“I didn’t even know that I could submit my work when I had sent something in,” says Caleb Byrne (11), who submitted to the Post for the first time this year and has contributed satire, illustrations, and even a research essay on how stress affects high school students to the newspaper. “I just did it on a whim.” Two years prior, Ilse Stacklie-Vogt (11) had a similarly soft introduction to the Post and its literary page, saying, “The first way I was exposed to it was as a freshman, picking up the newspaper and seeing a tiny thing that said, ‘If you have submissions email us here.’ After that, I had it on my to-do list to write something good enough for the Post.”
This gated-off mentality that some students might have when considering submitting their work to the Post, as well as the general lack of knowledge that the paper accepts work from those outside the class, are fairly common reasons for shying away from submission. However, it wasn’t quite enough to stop these two. “I couldn’t count [the times I’ve submitted], but probably at least three to five times,” says Stacklie-Vogt. Byrne is slightly newer to the party, having submitted just twice during this year’s run of issues. Each of them has their own purpose in submitting their work, as well as a distinct experience with doing so.

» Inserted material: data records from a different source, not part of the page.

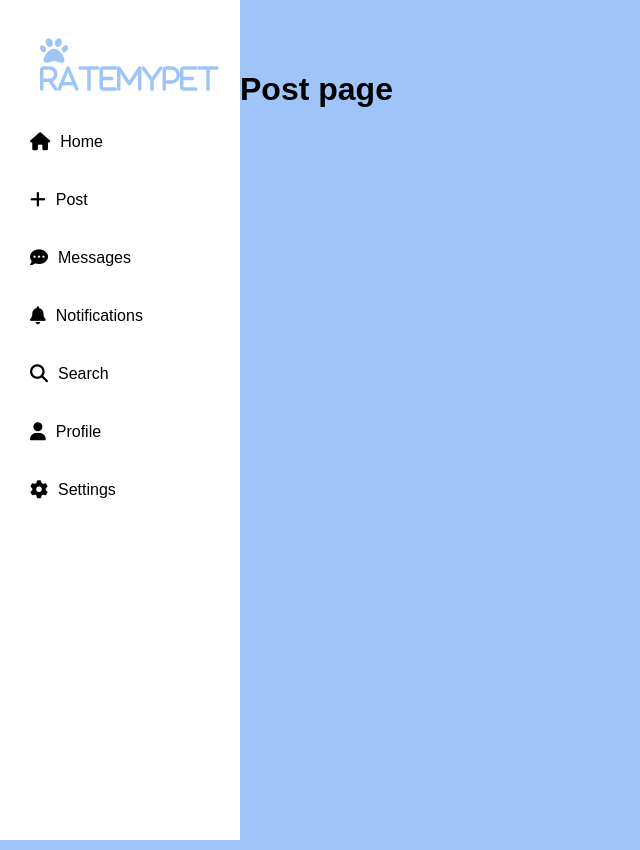
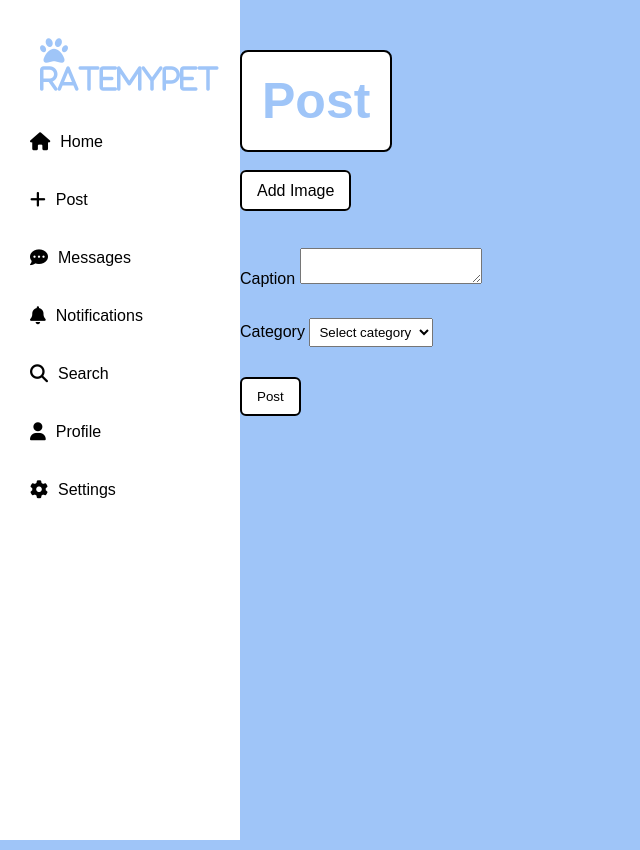
Before and after one commit to sb-fzqk/ratemypet_project, a Django app: page /post/ in a window 1280 px wide. Shown: the whole page, without its empty margins (0-640 px from the left). Run offline with Django 3.2, Linux system fonts and the light colour scheme; the visitor is signed in with stand-in values (Sample User, id 1).

Commit message:
update styles and post

```diff
--- a/static/css/styles.css
+++ b/static/css/styles.css
@@ -88,6 +88,8 @@
     align-items: flex-start;
 }
 
+/* home page */
+
 .feed {
     width: 400px;
 }
@@ -157,8 +159,52 @@
 }
 
 .post-comment{
-    background:white;
+    background-color:white;
     border:2px solid #333;
     padding:8px;
     margin-top:5px;
 }
+
+/* post page */
+
+.upload{
+    margin-top: 30px;
+    margin-bottom: 30px;
+}
+
+.upload-btn{
+    background: white;
+    border: 2px solid black;
+    padding:10px 15px;
+    border-radius:6px;
+    cursor:pointer;
+}
+
+.upload-btn:hover {
+    background-color: #9FC5F8;
+    border-radius: 5px;
+}
+
+#preview{
+    display: block;
+    margin-top: 15px;
+    border-radius: 6px;
+}
+
+.caption{
+    margin-bottom: 30px;
+    font-style: bold;
+}
+
+.textarea{
+    width: 300px;
+    height: 80px;
+}
+
+.category{
+    margin-bottom: 30px;
+}
+
+select{
+    padding: 5px;
+}
--- a/templates/ratemypet/post.html
+++ b/templates/ratemypet/post.html
@@ -6,6 +6,73 @@
 {% endblock %}
 
 {% block body_block %}
-<h1>Post page</h1>
+    <div class="feed">
+    <h1> Post</h1>
+
+    <form method="add" enctype="multipart/form-data" onsubmit="return validateForm()">
+        {% csrf_token %}
+
+        <div class="upload">
+            <label class="upload-btn">
+                Add Image
+                <input type="file" name="image" id="image-input" hidden>
+            </label>
+
+            <img id="preview" style="display: none; max-width: 250px; margin-top: 15px;">
+
+            <br><br>
+
+        </div>
+
+        <div class="caption">
+            <label>Caption</label>
+            <textarea name="caption" id="caption-input"></textarea>
+        </div>
+
+        <div class="category">
+            <label>Category</label>
+            <select name="category" id="category-select">
+                <option value="" disabled selected>Select category</option>
+                <option>Dog</option>
+                <option>Cat</option>
+                <option>Rabbit</option>
+                <option>Other</option>
+            </select>
+        </div>
+
+        <!-- connect it to the database -->
+
+        <button type="submit" class="upload-btn"> Post </button>
+
+    </form>
+    </div>
+
+    <script>
+        function validateForm() {
+            const imageInput = document.getElementById('image-input');
+            const captionInput = document.getElementById('caption-input');
+            const categorySelect = document.getElementById('category-select');
+
+            if (!imageInput.files[0] || !captionInput.value.trim() || !categorySelect.value) {
+                alert('Please fill in all the requirements');
+                return false;
+            }
+
+            return true
+        }
+
+        document.getElementById('image-input').addEventListener('change', function(event) {
+            const file = event.target.files[0];
+            if (file) {
+                const reader = new FileReader();
+                reader.onload = function(e) {
+                    const preview = document.getElementById('preview');
+                    preview.src = e.target.result;
+                    preview.style.display = 'block';
+                };
+                reader.readAsDataURL(file);
+            }
+        });
+    </script>
 
 {% endblock %}
```
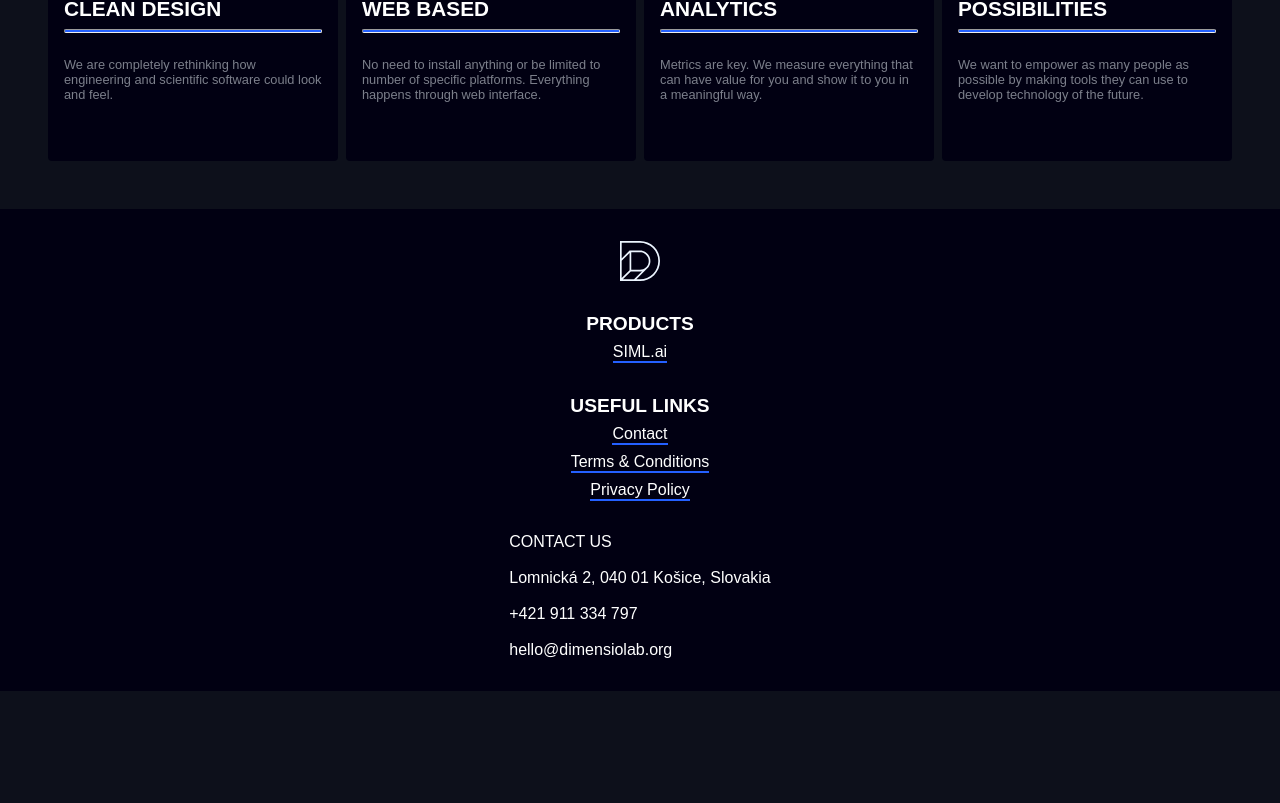
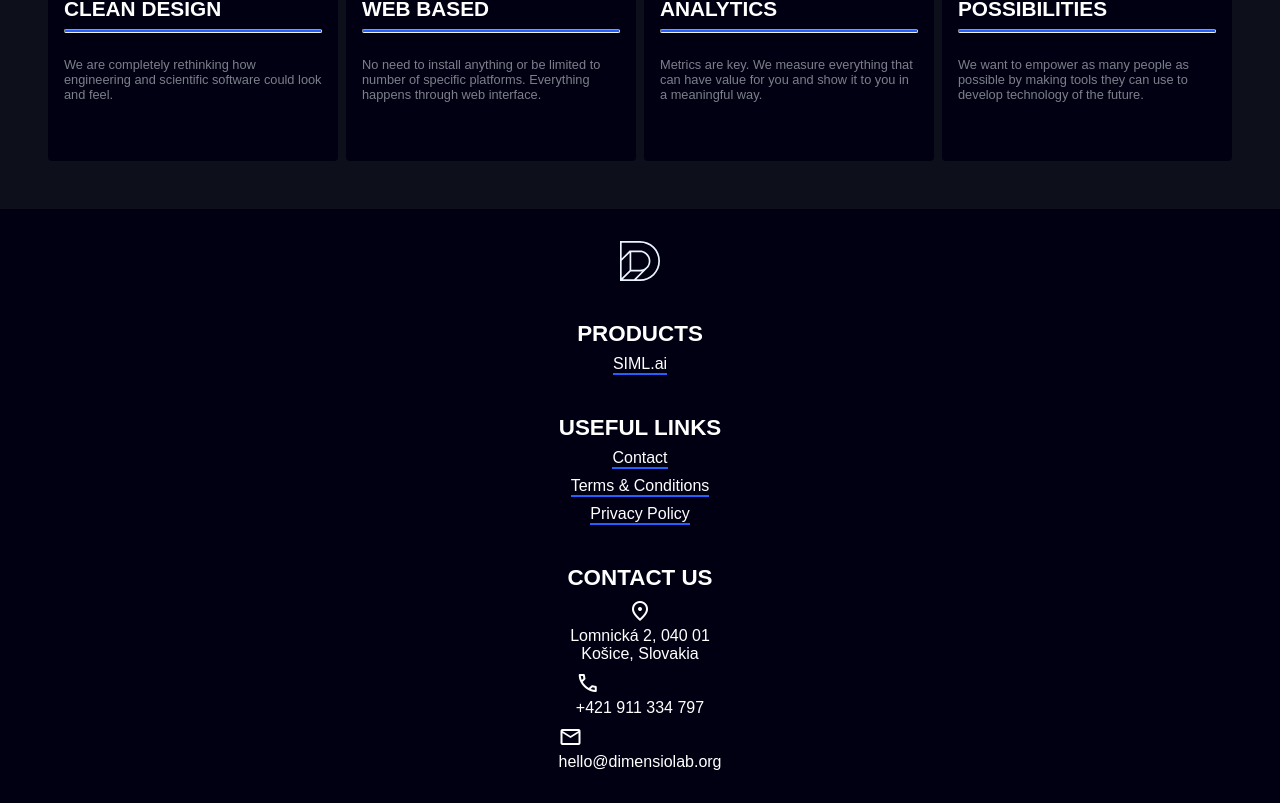
Before and after one commit to DimensionLab/web, a Next.js app: page / in a window 1280 px wide. Shown: the part 2245-3048 px from the top of the page. Before the commit the page ends 2936 px from the top, so only its background shows below. Built offline with nearby package versions, Linux system fonts and the light colour scheme.

Commit message:
feat: add icons to contact-us in footer

```diff
--- a/src/components/Home.tsx
+++ b/src/components/Home.tsx
@@ -12,6 +12,9 @@ export default function Home() {
         <meta name="description" content="Landing page for Dimension Lab" />
         <meta name="viewport" content="width=device-width, initial-scale=1" />
         <link rel="icon" href="/favicon.ico" />
+        <link rel="stylesheet" href="https://fonts.googleapis.com/css2?family=Material+Symbols+Outlined:opsz,wght,FILL,GRAD@48,400,0,0" />
+        <link rel="stylesheet" href="https://fonts.googleapis.com/css2?family=Material+Symbols+Outlined:opsz,wght,FILL,GRAD@48,400,0,0" />
+        <link rel="stylesheet" href="https://fonts.googleapis.com/css2?family=Material+Symbols+Outlined:opsz,wght,FILL,GRAD@20..48,100..700,0..1,-50..200" />
       </Head>
 
       <Layout>
--- a/src/components/homepage/Footer.tsx
+++ b/src/components/homepage/Footer.tsx
@@ -9,7 +9,7 @@ const FooterWrapper = styled.footer`
   background-color: #010012;
   width: 100%;
   color: #fff;
-  gap: 2rem;
+  gap: 2.5rem;
 
   .logo {
     display: flex;
@@ -24,7 +24,7 @@ const FooterWrapper = styled.footer`
     gap: 0.5rem;
 
     .title {
-      font-size: 1.2rem;
+      font-size: 1.4rem;
       font-weight: 700;
     }
     .simlai-redirect {
@@ -46,7 +46,7 @@ const FooterWrapper = styled.footer`
     gap: 0.5rem;
 
     .title {
-      font-size: 1.2rem;
+      font-size: 1.4rem;
       font-weight: 700;
     }
 
@@ -62,7 +62,24 @@ const FooterWrapper = styled.footer`
       }
     }
   }
-  .contact-us {}
+  .contact-us {
+    display: flex;
+    flex-direction: column;
+    align-items: center;
+    gap: 0.5rem;
+
+    .title {
+      font-size: 1.4rem;
+      font-weight: 700;
+    }
+
+    .location {
+      max-width: 10rem;
+      text-align: center;
+    }
+    .tel-contact {}
+    .email-contact {}
+  }
 `;
 
 const Footer = () => {
@@ -84,15 +101,15 @@ const Footer = () => {
       <div className="contact-us">
         <div className='title'>CONTACT US</div>
           <div className="location">
-            <img src="" alt="" className="icon" />
+            <span className="material-symbols-outlined">location_on</span>
             <div className="address">Lomnická 2, 040 01 Košice, Slovakia</div>
           </div>
           <div className="tel-contact">
-            <img src="" alt="" className="icon" />
+          <span className="material-symbols-outlined">call</span>
             <div className="tel-number">+421 911 334 797</div>
           </div>
           <div className="email-contact">
-            <img src="" alt="" className="icon" />
+          <span className="material-symbols-outlined">mail</span>
             <div className="email">hello@dimensiolab.org</div>
           </div>
       </div>
```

“I enjoy writing, and I wasn’t confident in my ability to do so for a long time,” says Byrne. “I was worried about submitting at first, but after the fact all of my worries really dissipated.” Byrne and Stacklie-Vogt had different experiences with editorial feedback concerning their submitted works, which may be a result of the mediums in which the two writers found themselves working (satire and articles vs. poetry, respectively). This may be something to consider for those who potentially plan to submit in the future. “[The feedback] was constructive, I got a whole written paragraph email about what I could change,” Byrne says. In contrast, some of Stacklie-Vogt’s submissions made their way into the paper without her even knowing until she opened the issue itself. This is likely to be an impermanent issue, more dependent on who is editing the literary page in the given year. Still, the benefits of submitting are undeniable to any young writer, especially one who might not have experience with having their work published otherwise. “It’s a very open platform, and I think it’s a good stepping stone if you want to submit your work somewhere outside of school,” Stacklie-Vogt says. “It’s also a good confidence boost just to say, ‘Here I am published in a newspaper. Maybe I can do even more elsewhere.’” Byrne echoes this sentiment, with his own unique take-away from submitting: “Apparently there’s a janitor who’s very into my writing.” In addition to this, he went on to say, “I think it’s an empowering experience to have something you may not be totally confident about printed in the paper for people to read. Getting compliments back on that is one of the best feelings.” In short, there’s no fear of not meeting that imaginary benchmark of what is “good enough” for the Post. It’s more about just how good submitting can be for you.